# THE TASK
Once you have read the records below, write them all out exactly as given.

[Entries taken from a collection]
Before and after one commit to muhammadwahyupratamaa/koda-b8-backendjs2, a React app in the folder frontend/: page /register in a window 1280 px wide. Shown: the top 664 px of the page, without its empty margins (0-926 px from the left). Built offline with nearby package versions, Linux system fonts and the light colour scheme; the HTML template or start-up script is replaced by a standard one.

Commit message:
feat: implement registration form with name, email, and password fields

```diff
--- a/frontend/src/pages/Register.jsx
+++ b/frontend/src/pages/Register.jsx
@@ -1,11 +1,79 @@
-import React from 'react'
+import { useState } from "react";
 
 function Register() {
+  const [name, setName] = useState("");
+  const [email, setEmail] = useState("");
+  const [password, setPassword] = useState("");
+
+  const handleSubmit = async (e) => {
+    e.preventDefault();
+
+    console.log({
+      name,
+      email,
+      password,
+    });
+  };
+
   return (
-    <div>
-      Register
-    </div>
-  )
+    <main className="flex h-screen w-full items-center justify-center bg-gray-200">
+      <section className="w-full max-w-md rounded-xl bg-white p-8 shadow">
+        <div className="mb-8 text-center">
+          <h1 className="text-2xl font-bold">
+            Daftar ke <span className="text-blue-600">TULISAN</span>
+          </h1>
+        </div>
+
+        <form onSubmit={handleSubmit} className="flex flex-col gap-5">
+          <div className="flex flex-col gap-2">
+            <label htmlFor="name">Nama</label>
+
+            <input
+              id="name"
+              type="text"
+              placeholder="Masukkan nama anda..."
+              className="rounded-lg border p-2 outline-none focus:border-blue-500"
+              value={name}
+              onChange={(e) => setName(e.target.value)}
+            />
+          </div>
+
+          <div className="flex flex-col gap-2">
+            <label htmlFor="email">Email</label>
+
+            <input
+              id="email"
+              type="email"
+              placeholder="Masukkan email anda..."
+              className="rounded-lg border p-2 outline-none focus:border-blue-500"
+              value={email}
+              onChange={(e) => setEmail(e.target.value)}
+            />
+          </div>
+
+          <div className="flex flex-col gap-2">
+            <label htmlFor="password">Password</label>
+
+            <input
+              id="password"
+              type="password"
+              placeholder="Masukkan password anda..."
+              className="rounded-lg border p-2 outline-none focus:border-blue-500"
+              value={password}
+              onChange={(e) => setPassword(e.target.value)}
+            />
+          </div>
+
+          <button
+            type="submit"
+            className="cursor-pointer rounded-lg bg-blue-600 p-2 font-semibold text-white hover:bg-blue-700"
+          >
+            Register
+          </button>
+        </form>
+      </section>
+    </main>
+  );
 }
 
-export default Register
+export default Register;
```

# EXERCISE SOLUTION
Before and after one commit to muhammadwahyupratamaa/koda-b8-backendjs2, a React app in the folder frontend/: page /register in a window 1280 px wide. Shown: the top 664 px of the page, without its empty margins (0-926 px from the left). Built offline with nearby package versions, Linux system fonts and the light colour scheme; the HTML template or start-up script is replaced by a standard one.

Commit message:
feat: implement registration form with name, email, and password fields

```diff
--- a/frontend/src/pages/Register.jsx
+++ b/frontend/src/pages/Register.jsx
@@ -1,11 +1,79 @@
-import React from 'react'
+import { useState } from "react";
 
 function Register() {
+  const [name, setName] = useState("");
+  const [email, setEmail] = useState("");
+  const [password, setPassword] = useState("");
+
+  const handleSubmit = async (e) => {
+    e.preventDefault();
+
+    console.log({
+      name,
+      email,
+      password,
+    });
+  };
+
   return (
-    <div>
-      Register
-    </div>
-  )
+    <main className="flex h-screen w-full items-center justify-center bg-gray-200">
+      <section className="w-full max-w-md rounded-xl bg-white p-8 shadow">
+        <div className="mb-8 text-center">
+          <h1 className="text-2xl font-bold">
+            Daftar ke <span className="text-blue-600">TULISAN</span>
+          </h1>
+        </div>
+
+        <form onSubmit={handleSubmit} className="flex flex-col gap-5">
+          <div className="flex flex-col gap-2">
+            <label htmlFor="name">Nama</label>
+
+            <input
+              id="name"
+              type="text"
+              placeholder="Masukkan nama anda..."
+              className="rounded-lg border p-2 outline-none focus:border-blue-500"
+              value={name}
+              onChange={(e) => setName(e.target.value)}
+            />
+          </div>
+
+          <div className="flex flex-col gap-2">
+            <label htmlFor="email">Email</label>
+
+            <input
+              id="email"
+              type="email"
+              placeholder="Masukkan email anda..."
+              className="rounded-lg border p-2 outline-none focus:border-blue-500"
+              value={email}
+              onChange={(e) => setEmail(e.target.value)}
+            />
+          </div>
+
+          <div className="flex flex-col gap-2">
+            <label htmlFor="password">Password</label>
+
+            <input
+              id="password"
+              type="password"
+              placeholder="Masukkan password anda..."
+              className="rounded-lg border p-2 outline-none focus:border-blue-500"
+              value={password}
+              onChange={(e) => setPassword(e.target.value)}
+            />
+          </div>
+
+          <button
+            type="submit"
+            className="cursor-pointer rounded-lg bg-blue-600 p-2 font-semibold text-white hover:bg-blue-700"
+          >
+            Register
+          </button>
+        </form>
+      </section>
+    </main>
+  );
 }
 
-export default Register
+export default Register;
```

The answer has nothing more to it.